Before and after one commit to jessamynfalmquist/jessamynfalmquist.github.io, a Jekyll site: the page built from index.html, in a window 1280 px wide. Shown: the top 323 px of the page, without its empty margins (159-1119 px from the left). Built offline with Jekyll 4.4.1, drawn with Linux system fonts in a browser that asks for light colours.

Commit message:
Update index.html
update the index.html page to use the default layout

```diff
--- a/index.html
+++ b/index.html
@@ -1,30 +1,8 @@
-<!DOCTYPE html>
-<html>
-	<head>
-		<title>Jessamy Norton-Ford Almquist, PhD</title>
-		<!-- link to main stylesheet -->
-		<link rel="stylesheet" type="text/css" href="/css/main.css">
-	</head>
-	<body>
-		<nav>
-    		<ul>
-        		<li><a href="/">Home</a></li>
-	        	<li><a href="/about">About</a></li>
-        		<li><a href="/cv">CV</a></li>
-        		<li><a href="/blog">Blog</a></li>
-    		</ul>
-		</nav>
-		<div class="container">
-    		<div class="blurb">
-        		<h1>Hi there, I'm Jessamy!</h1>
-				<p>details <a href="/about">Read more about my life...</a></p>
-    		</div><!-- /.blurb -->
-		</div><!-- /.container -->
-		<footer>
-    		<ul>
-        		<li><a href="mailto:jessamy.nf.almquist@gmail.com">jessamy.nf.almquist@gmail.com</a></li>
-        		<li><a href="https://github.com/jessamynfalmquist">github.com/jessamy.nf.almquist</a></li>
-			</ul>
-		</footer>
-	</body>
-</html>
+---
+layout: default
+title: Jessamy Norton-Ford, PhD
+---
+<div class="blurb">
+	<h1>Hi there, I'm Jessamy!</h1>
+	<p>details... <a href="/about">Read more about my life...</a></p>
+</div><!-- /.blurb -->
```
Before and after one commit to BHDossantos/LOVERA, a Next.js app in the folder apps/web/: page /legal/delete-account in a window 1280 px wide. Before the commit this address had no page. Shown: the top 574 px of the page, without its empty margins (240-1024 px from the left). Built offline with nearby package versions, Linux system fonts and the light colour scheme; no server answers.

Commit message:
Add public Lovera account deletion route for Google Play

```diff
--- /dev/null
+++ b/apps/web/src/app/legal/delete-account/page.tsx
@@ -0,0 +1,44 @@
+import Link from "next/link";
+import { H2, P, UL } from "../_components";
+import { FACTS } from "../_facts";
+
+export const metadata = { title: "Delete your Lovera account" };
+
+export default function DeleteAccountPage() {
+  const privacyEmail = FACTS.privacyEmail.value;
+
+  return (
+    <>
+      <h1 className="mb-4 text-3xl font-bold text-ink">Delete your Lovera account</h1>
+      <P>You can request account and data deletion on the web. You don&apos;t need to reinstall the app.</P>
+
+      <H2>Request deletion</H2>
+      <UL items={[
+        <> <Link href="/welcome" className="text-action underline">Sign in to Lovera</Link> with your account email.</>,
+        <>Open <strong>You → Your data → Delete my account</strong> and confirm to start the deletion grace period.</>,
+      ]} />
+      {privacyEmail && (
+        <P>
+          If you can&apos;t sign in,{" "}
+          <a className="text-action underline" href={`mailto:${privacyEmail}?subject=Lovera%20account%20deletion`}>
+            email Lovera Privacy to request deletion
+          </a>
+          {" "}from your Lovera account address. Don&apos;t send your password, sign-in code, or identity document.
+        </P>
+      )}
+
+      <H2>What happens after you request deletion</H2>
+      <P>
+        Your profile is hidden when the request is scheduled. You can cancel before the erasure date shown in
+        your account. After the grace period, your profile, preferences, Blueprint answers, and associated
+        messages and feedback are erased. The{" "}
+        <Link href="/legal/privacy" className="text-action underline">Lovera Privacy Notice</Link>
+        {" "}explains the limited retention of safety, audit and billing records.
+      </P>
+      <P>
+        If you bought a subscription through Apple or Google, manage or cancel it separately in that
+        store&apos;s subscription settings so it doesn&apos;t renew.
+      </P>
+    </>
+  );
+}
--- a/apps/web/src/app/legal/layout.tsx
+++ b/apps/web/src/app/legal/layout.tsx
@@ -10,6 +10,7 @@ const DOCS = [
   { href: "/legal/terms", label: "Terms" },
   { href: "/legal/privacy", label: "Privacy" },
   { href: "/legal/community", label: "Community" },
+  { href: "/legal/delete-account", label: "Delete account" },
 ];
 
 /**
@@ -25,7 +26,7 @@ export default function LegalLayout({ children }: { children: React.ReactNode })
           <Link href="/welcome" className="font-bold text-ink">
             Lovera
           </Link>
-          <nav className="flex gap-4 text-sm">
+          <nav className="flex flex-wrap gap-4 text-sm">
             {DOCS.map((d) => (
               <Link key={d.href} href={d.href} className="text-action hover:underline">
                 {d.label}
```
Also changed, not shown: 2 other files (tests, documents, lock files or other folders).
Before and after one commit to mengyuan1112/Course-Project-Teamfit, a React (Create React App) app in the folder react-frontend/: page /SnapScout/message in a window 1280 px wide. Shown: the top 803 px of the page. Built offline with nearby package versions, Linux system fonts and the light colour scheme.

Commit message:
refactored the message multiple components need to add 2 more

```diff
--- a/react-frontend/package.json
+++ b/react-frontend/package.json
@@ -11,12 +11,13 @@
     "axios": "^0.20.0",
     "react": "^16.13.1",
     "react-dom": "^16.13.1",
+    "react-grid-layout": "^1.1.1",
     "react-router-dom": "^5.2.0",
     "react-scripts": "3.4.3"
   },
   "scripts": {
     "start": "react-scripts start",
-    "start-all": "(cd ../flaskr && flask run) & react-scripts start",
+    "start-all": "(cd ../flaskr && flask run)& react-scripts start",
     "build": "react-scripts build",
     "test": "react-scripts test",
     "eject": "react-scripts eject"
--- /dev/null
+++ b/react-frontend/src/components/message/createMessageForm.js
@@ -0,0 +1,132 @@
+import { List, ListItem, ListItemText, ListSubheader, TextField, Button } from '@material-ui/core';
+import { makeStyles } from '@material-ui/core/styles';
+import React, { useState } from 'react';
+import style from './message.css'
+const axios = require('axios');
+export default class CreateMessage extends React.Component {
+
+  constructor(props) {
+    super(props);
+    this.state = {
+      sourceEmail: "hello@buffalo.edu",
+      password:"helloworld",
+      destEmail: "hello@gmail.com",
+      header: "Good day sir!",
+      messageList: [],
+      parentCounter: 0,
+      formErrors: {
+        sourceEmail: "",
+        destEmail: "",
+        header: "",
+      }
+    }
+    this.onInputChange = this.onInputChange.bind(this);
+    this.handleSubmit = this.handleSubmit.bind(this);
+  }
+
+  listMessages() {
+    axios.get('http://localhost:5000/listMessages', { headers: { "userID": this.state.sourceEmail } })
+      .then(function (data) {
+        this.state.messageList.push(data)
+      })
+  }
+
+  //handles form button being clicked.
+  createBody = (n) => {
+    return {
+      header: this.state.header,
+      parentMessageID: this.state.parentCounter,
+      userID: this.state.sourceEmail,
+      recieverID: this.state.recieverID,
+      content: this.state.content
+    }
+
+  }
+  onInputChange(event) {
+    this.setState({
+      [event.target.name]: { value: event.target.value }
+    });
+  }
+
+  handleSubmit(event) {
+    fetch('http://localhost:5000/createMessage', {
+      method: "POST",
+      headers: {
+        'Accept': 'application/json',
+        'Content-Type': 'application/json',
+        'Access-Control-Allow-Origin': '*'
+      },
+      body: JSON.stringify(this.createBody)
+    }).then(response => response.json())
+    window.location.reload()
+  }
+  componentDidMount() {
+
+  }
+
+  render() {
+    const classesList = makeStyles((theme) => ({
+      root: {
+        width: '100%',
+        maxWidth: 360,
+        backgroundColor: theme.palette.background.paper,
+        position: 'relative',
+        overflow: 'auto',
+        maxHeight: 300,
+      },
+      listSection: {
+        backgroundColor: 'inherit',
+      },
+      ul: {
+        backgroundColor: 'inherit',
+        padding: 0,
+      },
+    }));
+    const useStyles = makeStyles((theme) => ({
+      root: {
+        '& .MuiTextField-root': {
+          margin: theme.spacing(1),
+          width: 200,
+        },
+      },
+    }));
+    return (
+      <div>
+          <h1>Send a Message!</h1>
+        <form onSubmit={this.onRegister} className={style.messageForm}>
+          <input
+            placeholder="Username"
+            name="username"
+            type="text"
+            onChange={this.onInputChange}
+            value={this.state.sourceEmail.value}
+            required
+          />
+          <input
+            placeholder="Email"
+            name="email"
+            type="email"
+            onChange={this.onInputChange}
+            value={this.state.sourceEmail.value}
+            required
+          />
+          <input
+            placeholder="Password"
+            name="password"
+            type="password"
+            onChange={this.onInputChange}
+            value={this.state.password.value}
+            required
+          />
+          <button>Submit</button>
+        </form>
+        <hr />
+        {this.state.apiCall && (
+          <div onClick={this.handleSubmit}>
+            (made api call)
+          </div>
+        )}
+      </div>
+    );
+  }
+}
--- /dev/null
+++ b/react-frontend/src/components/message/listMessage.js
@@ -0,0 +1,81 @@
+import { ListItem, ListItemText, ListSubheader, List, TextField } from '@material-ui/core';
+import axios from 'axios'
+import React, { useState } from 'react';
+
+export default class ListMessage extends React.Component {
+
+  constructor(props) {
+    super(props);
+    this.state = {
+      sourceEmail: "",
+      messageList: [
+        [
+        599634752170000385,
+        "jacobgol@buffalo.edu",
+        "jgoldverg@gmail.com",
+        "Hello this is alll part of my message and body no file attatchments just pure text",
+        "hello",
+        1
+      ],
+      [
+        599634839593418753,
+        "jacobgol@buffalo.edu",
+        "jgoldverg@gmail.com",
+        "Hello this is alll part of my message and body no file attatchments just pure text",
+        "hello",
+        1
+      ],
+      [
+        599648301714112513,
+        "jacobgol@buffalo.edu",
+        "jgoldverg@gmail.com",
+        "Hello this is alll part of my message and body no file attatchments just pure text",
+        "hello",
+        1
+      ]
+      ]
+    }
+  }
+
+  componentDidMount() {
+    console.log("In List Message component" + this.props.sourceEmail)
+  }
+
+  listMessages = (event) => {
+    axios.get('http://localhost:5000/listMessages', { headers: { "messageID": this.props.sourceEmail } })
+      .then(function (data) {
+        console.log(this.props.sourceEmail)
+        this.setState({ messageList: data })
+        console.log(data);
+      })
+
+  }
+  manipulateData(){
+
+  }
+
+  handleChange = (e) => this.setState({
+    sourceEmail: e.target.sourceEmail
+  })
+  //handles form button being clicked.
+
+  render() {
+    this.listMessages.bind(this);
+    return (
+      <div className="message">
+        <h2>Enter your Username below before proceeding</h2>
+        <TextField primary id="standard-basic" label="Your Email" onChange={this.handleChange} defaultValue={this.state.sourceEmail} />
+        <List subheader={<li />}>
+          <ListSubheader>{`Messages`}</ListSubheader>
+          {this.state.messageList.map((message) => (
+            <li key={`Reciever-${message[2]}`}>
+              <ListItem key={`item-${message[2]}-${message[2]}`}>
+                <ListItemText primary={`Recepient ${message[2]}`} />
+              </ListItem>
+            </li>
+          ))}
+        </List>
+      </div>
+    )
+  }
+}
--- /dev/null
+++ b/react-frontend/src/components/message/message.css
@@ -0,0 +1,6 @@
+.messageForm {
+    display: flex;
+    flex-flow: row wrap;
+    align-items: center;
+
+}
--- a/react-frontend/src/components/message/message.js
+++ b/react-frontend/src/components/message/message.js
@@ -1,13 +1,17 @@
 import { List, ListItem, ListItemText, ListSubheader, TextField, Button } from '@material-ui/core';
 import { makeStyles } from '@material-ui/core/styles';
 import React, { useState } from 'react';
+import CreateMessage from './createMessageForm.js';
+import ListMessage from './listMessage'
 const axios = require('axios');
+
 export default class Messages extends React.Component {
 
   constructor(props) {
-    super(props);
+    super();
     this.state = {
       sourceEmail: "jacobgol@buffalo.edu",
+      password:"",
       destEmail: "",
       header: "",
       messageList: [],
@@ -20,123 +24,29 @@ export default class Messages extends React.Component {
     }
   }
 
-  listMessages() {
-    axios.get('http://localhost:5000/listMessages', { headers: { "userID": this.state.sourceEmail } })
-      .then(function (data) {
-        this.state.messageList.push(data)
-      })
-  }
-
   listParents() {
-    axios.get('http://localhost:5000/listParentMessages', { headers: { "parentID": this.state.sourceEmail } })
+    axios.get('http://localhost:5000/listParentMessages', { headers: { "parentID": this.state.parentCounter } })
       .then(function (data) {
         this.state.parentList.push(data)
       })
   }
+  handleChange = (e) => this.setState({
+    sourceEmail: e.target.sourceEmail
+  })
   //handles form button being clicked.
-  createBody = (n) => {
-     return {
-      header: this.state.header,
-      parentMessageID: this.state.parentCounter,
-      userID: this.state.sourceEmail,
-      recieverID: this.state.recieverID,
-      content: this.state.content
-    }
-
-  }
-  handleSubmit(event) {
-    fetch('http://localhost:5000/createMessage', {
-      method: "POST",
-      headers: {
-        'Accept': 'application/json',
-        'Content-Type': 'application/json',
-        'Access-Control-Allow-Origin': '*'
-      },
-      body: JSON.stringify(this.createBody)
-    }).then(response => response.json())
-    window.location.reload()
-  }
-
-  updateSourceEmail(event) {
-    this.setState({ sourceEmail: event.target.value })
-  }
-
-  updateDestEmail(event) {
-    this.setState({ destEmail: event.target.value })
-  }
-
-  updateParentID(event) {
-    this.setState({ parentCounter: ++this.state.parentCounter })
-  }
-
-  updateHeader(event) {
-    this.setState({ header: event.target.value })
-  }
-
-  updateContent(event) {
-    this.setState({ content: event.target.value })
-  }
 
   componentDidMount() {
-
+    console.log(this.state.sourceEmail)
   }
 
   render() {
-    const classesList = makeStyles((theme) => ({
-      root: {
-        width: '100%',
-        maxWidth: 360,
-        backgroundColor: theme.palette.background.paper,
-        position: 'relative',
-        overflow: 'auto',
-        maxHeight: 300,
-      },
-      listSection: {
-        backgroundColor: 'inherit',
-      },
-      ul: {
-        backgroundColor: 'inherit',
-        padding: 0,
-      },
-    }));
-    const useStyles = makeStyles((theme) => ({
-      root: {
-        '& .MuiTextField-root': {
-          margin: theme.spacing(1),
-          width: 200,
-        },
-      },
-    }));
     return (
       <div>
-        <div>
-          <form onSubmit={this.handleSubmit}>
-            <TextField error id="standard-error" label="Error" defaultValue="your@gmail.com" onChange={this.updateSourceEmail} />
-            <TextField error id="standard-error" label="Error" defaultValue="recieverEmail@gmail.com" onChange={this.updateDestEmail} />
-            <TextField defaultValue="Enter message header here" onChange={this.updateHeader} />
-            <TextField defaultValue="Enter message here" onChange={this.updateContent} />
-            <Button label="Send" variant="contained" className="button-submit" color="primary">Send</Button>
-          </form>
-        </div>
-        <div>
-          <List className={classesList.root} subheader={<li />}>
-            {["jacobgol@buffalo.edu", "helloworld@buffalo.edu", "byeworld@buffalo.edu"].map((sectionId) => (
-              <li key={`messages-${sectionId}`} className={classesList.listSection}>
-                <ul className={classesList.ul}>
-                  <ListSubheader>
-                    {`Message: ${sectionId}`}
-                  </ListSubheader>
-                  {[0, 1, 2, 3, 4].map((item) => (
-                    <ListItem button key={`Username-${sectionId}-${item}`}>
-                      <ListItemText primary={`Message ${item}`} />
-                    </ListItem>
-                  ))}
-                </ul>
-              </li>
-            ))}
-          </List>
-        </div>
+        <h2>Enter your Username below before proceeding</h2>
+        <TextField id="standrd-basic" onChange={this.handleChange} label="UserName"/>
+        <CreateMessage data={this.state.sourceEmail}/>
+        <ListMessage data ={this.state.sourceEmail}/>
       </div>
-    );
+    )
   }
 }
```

------------

### EXERCISE REQUIREMENTS:
Look through the records for the word "ListSubheader". Every line that has it should be copied.

### RESPONSE AREA:
+import { List, ListItem, ListItemText, ListSubheader, TextField, Button } from '@material-ui/core';
+import { ListItem, ListItemText, ListSubheader, List, TextField } from '@material-ui/core';
+          <ListSubheader>{`Messages`}</ListSubheader>
 import { List, ListItem, ListItemText, ListSubheader, TextField, Button } from '@material-ui/core';
-                  <ListSubheader>
-                  </ListSubheader>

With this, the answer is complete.